Student Loan Repayment: Who Is Struggling and What Are the Next Steps?

Join a live expert discussion of default and delinquency

Student Loan Repayment: Who Is Struggling and What Are the Next Steps?

Return to this page Tuesday, June 19, at 9 a.m. ET to watch the webcast.

Today, more than 40 million Americans hold student loans. The U.S. Department of Education reports that more than 8 million federal student loan borrowers—close to 20 percent—are in default and have not made a payment in at least a year. In addition, close to 3 million William D. Ford Federal Direct Loan Program (the largest federal student loan program, commonly known as direct loan) borrowers are more than 30 days delinquent.

Please join us as we launch a new line of work centered around student loans with an expert discussion of which borrowers are most at risk for delinquency and default, what research is needed to address tough questions, and where policymakers should focus their efforts. Register above to attend in person or join the webcast. Breakfast and lunch will be provided.

Agenda

8:30 – 9 a.m. Networking and breakfast

9 – 9:10 a.m. Welcome

Travis Plunkett, The Pew Charitable Trusts

9:10 – 10 a.m. Session 1 – Who is struggling the most with student debt?

Moderator: Kimberly Hefling, Politico

Adam Looney, Brookings Institution

Joanna Darcus, National Consumer Law Center

Debra Chromy, Education Finance Council

10 – 10:10 a.m. Break

10:10 – 10:55 a.m. Session 2 – How did we get here? Perspectives from the past two presidential administrations

Moderator: Adam Harris, The Atlantic

Cheryl Oldham, U.S.Chamber of Commerce

James Kvaal, The Institute for College Access and Success

Josh Mitchell, The Wall Street Journal and author of the forthcoming book, Debt Trap

10:55 – 11:05 a.m. Break

11:05 a.m. – Noon Session 3 – Where do we go from here?

Moderator: Jillian Berman, MarketWatch

Matthew Chingos, Urban Institute

Julie Margetta Morgan, Roosevelt Institute

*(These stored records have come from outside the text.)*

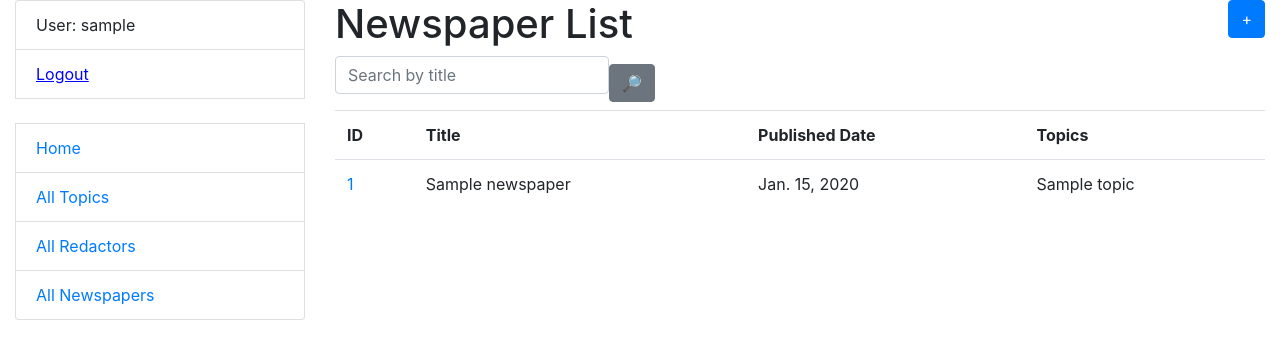
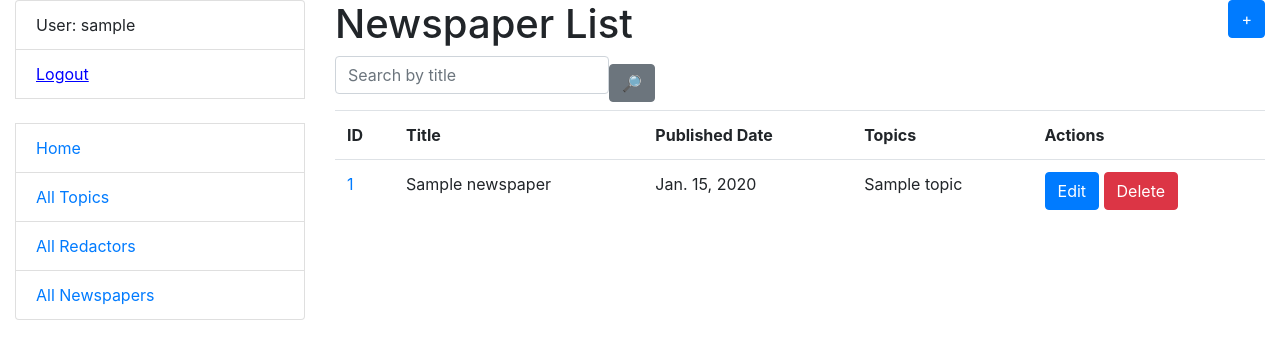
Before and after one commit to vburkalo/news-agency, a Django app: page /pulse/newspapers/ in a window 1280 px wide. Shown: the top 359 px of the page. Run offline with Django 5.2, Linux system fonts and the light colour scheme; a user stored in the database is signed in; tables that the repository leaves empty hold one stand-in row (values such as "Sample post"); some libraries are stand-ins or nearby versions.

Commit message:
updated newspaper list to make possibility to delete newspaper

```diff
--- a/templates/pulse/newspaper_list.html
+++ b/templates/pulse/newspaper_list.html
@@ -1,5 +1,4 @@
 {% extends 'base.html' %}
-{% load crispy_forms_filters %}
 {% load crispy_forms_tags %}
 
 {% block content %}
@@ -15,6 +14,7 @@
                 <th>Title</th>
                 <th>Published Date</th>
                 <th>Topics</th>
+                <th>Actions</th>
             </tr>
             {% for newspaper in newspaper_list %}
                 <tr>
@@ -30,6 +30,10 @@
                     <td>
                         {{ newspaper.topic.all|join:", " }}
                     </td>
+                    <td>
+                        <a href="{% url 'pulse:newspaper-update' pk=newspaper.id %}" class="btn btn-primary">Edit</a>
+                        <a href="{% url 'pulse:newspaper-confirm-delete' pk=newspaper.id %}" class="btn btn-danger">Delete</a>
+                    </td>
                 </tr>
             {% endfor %}
         </table>
```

Scott Miller, Pennsylvania Higher Education Assistance Agency

Daniel Madzelan, American Council on Education

Noon – 1 p.m. Networking lunch

The Pew Charitable Trusts makes every effort to comply with federal, state, and local government ethics rules, including when hosting events. Please make sure that your participation is consistent with applicable ethics rules.

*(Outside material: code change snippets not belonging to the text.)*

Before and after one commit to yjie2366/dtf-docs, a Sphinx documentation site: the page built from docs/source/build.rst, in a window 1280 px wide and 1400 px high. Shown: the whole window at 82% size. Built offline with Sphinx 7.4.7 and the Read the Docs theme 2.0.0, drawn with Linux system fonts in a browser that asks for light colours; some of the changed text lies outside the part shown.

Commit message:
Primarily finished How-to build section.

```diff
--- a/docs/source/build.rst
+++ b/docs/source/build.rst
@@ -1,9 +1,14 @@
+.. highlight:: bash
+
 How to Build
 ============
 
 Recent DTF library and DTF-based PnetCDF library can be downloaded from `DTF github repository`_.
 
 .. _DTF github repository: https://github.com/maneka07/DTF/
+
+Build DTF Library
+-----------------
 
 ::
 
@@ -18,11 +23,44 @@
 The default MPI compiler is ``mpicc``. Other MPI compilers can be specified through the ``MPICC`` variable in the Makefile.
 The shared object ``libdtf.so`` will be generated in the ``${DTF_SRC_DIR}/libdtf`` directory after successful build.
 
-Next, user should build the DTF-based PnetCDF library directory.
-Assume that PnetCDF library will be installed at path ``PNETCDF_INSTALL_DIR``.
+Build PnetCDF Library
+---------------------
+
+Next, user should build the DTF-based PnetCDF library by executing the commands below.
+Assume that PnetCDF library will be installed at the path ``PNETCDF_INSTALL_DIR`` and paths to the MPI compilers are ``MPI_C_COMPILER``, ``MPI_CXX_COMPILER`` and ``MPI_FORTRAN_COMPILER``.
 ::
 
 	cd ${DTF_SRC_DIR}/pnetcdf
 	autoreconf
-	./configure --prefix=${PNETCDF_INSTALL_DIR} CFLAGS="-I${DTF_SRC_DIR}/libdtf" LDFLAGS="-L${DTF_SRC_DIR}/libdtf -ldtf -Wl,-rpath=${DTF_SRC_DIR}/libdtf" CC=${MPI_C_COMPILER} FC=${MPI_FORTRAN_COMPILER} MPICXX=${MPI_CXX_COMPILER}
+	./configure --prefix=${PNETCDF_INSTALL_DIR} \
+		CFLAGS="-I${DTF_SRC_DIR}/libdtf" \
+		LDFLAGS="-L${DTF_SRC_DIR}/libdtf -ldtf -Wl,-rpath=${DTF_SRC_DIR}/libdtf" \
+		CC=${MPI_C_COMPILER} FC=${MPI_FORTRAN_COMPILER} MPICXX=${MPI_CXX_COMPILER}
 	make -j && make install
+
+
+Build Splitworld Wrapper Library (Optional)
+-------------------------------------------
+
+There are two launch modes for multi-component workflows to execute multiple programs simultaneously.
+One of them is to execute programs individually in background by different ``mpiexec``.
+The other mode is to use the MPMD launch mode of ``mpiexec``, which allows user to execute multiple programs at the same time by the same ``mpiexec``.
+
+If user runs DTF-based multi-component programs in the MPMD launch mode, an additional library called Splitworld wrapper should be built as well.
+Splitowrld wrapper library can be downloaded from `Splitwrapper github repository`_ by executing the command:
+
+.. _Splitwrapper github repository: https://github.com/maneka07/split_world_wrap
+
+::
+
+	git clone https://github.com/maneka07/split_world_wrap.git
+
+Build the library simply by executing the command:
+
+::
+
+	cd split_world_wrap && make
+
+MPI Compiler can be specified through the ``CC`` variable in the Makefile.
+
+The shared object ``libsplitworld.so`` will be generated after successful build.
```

EVENT DETAILS
Date: Tuesday, June 19, 2018
Time: 8:30 AM – 1 :00 PM
Location: The Pew Charitable Trusts
Opinion

Potential Solutions to the Student Debt Challenge? Yes, but More Data Needed

Quick View
Opinion

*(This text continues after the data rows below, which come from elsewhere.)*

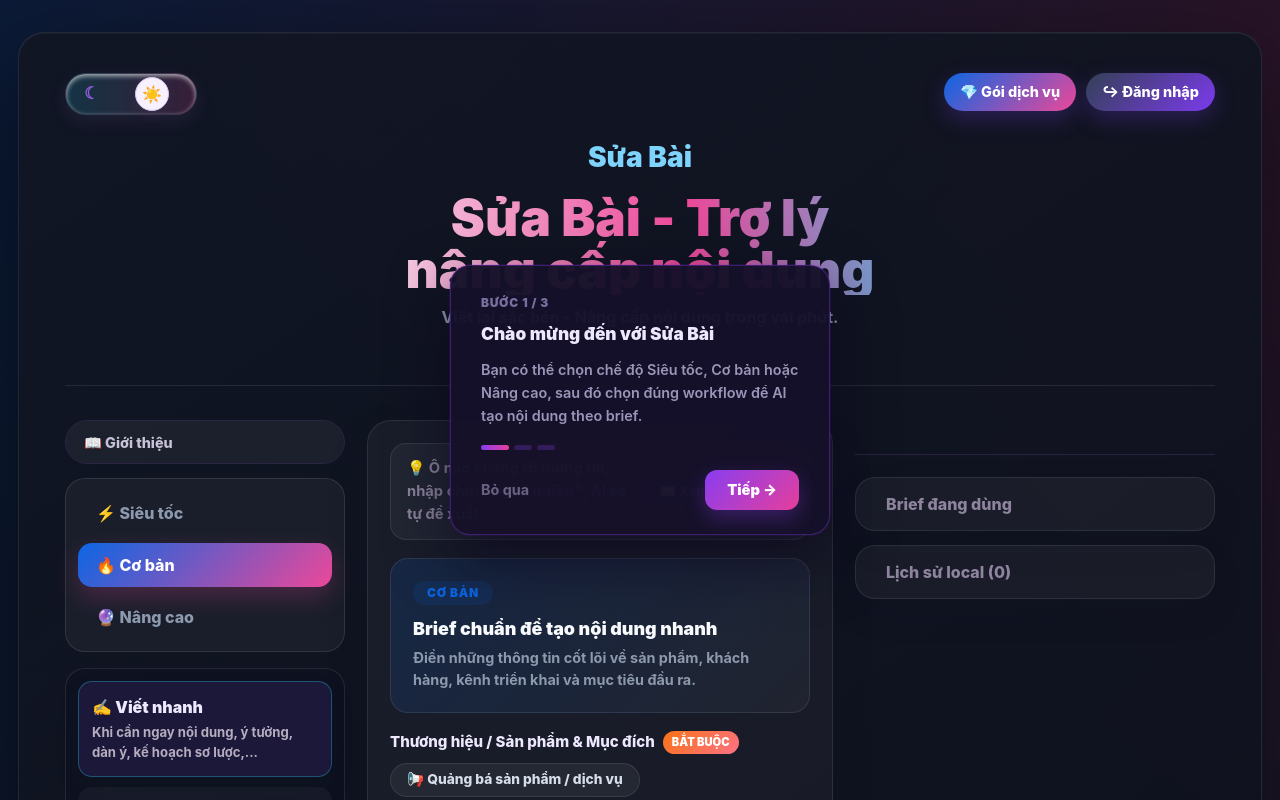
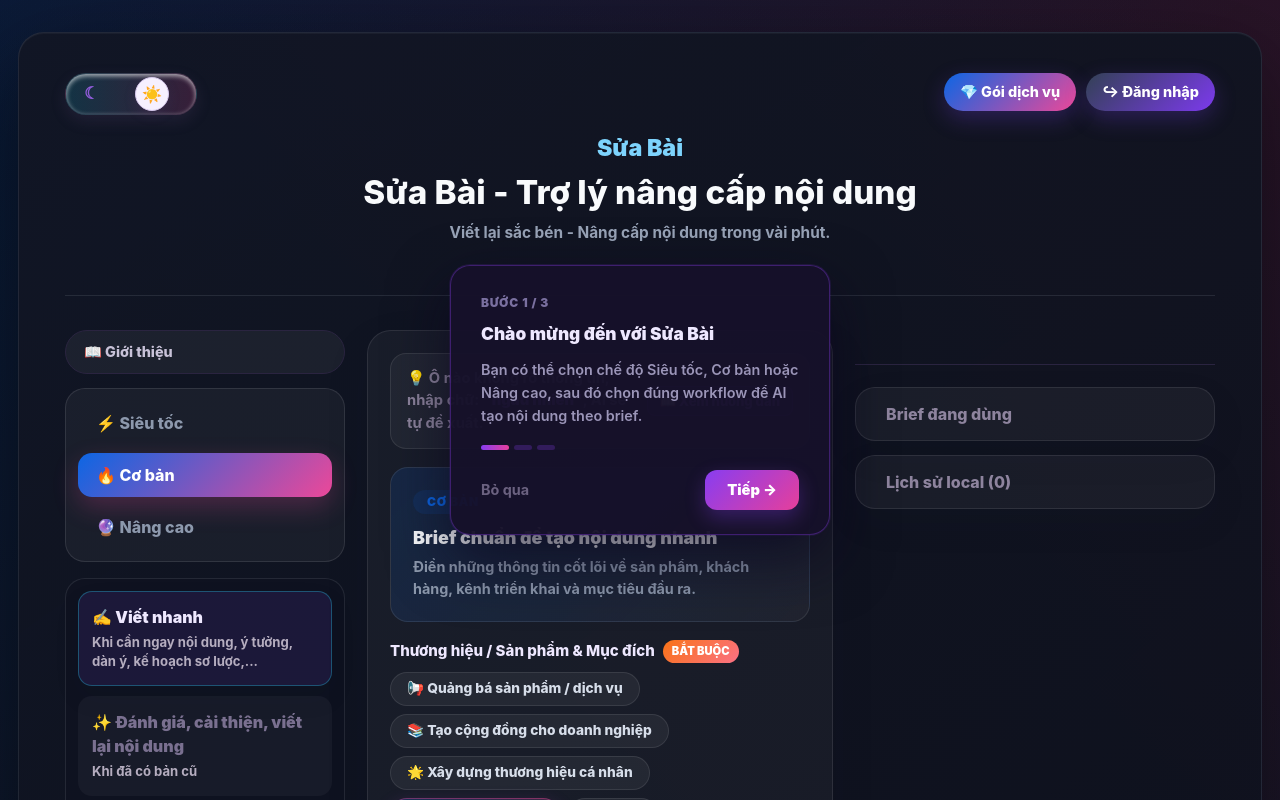
Before and after one commit to zenki12/Content, a Next.js app: page / in a window 1280 px wide. Shown: the top 800 px of the page. Built offline with nearby package versions, Linux system fonts and the light colour scheme.

Commit message:
Refine app title typography

```diff
--- a/app/ui-refresh.css
+++ b/app/ui-refresh.css
@@ -73,3 +73,7 @@ button:focus-visible,input:focus-visible,textarea:focus-visible,select:focus-vis
 :root[data-theme=dark] .result-block,:root[data-theme=dark] .brief-debug{background:rgba(255,255,255,.045);border-color:rgba(255,255,255,.09)}
 @media (max-width:1099px){.oneprompt-card{display:block}.output-zone{margin-top:22px}.mode-bar{margin-bottom:18px}.workflow-tabs{margin:18px 0}.form-section{background:var(--sb-panel);border:1px solid var(--sb-line);border-radius:20px;padding:18px}}
 @media (max-width:760px){.form-section{padding:14px}.template-strip{padding:14px}.workflow-tabs button{min-height:72px}.output-zone{gap:12px}.brief-debug pre{max-height:180px}}
+
+/* Sharper product title scale. */
+.brand-head{max-width:680px;margin:12px auto 24px}.brand-head h1{font-size:clamp(1.75rem,2.6vw,2.7rem);font-weight:850;line-height:1.12;background:none;color:var(--sb-ink);-webkit-text-fill-color:currentColor}.brand-head p{font-size:.96rem}.logo-mark{font-size:1.45rem;margin-bottom:14px}:root[data-theme=dark] .brand-head h1{background:none;color:#f8fafc;-webkit-text-fill-color:currentColor;text-shadow:none}
+@media (max-width:980px){.brand-head h1{font-size:2rem}}@media (max-width:560px){.brand-head h1{font-size:1.6rem}.logo-mark{font-size:1.25rem}}
```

No one who has recently attended college, or is a parent of someone who has, needs to be told that student loan debt is a fact of life for many these days. But for some former students—whether at major universities, community colleges, or another type of post-secondary institution—repaying loans can be a life-altering struggle. More than 40 million Americans hold student loans, and during the last decade, the amount of money owed on federal student debt jumped from around $500 billion to over $1.3 trillion—surpassing all other categories of household debt except mortgages.